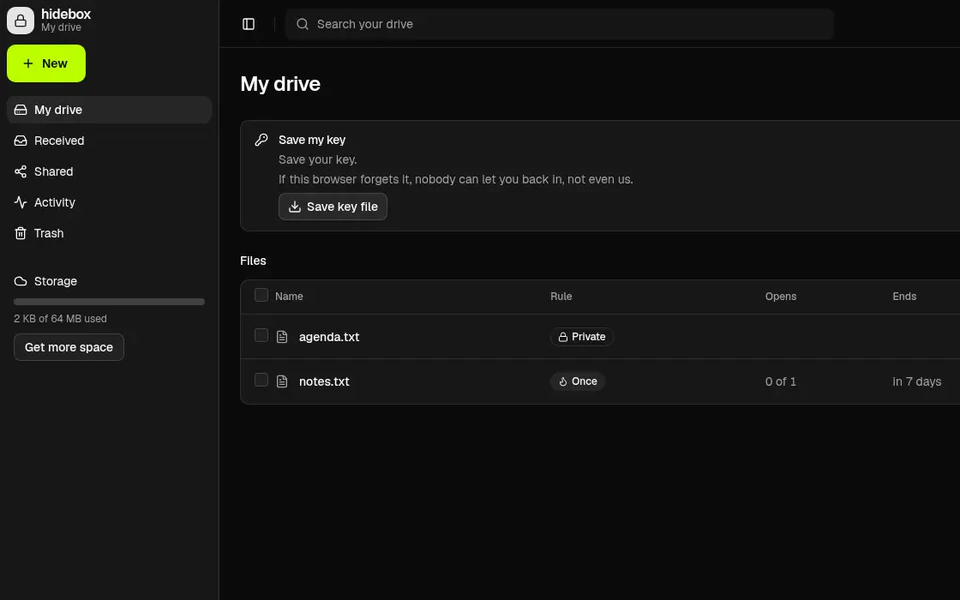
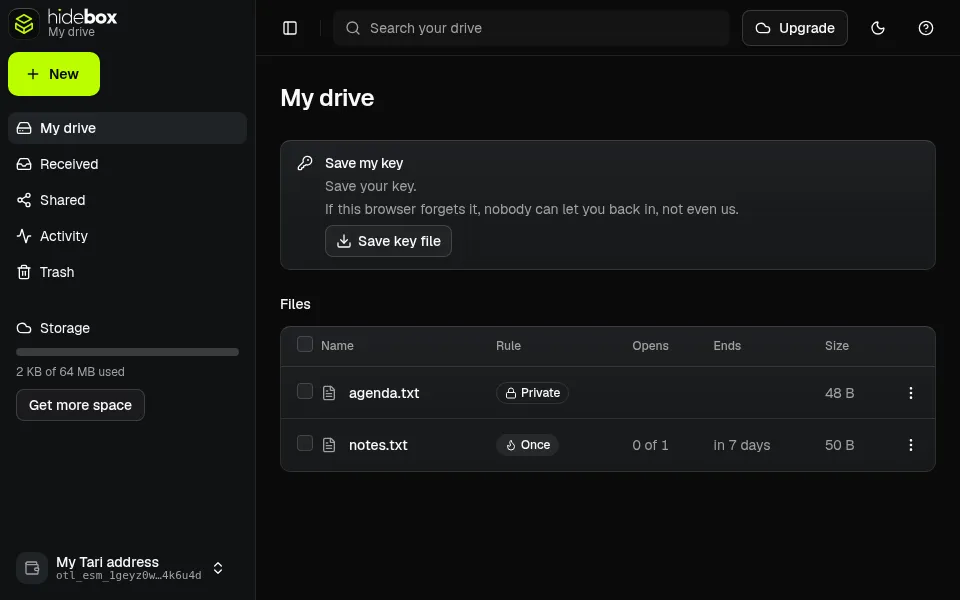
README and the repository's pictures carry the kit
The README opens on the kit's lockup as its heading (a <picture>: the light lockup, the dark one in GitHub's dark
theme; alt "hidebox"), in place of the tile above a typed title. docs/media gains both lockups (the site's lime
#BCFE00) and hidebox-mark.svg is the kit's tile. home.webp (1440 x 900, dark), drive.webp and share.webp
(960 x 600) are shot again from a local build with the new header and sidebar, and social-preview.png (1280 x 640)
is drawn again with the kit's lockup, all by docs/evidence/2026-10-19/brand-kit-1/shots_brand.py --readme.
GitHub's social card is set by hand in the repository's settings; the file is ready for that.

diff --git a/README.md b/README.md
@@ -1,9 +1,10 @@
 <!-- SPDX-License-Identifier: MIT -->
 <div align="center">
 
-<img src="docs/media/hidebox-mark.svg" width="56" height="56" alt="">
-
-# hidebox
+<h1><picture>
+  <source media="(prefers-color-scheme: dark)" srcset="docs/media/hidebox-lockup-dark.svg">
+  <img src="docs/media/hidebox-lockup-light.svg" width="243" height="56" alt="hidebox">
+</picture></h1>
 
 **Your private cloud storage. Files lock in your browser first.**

========================================================================

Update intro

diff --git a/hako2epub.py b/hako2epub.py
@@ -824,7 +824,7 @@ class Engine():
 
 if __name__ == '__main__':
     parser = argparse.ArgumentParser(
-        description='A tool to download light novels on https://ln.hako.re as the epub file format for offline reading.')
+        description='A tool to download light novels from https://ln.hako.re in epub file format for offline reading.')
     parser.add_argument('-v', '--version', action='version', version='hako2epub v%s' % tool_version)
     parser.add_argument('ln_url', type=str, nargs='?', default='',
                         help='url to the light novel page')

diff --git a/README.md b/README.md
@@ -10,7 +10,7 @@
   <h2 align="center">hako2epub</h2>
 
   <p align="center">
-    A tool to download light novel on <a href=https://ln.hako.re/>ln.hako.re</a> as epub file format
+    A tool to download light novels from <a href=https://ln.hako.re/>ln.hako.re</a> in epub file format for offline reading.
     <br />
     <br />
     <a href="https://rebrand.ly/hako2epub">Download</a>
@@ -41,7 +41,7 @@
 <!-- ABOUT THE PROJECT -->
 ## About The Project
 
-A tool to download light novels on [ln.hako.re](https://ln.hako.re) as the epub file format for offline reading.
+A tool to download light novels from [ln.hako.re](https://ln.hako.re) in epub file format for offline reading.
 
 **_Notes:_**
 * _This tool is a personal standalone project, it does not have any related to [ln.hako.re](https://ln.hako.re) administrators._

========================================================================

• [REQUIREMENT]
From the material above, set down exactly the lines starting at the one with "README and the" and ending at the one with "GitHub's social card", end lines included.

• [TASK RESPONSE]
README and the repository's pictures carry the kit
The README opens on the kit's lockup as its heading (a <picture>: the light lockup, the dark one in GitHub's dark
theme; alt "hidebox"), in place of the tile above a typed title. docs/media gains both lockups (the site's lime
#BCFE00) and hidebox-mark.svg is the kit's tile. home.webp (1440 x 900, dark), drive.webp and share.webp
(960 x 600) are shot again from a local build with the new header and sidebar, and social-preview.png (1280 x 640)
is drawn again with the kit's lockup, all by docs/evidence/2026-10-19/brand-kit-1/shots_brand.py --readme.
GitHub's social card is set by hand in the repository's settings; the file is ready for that.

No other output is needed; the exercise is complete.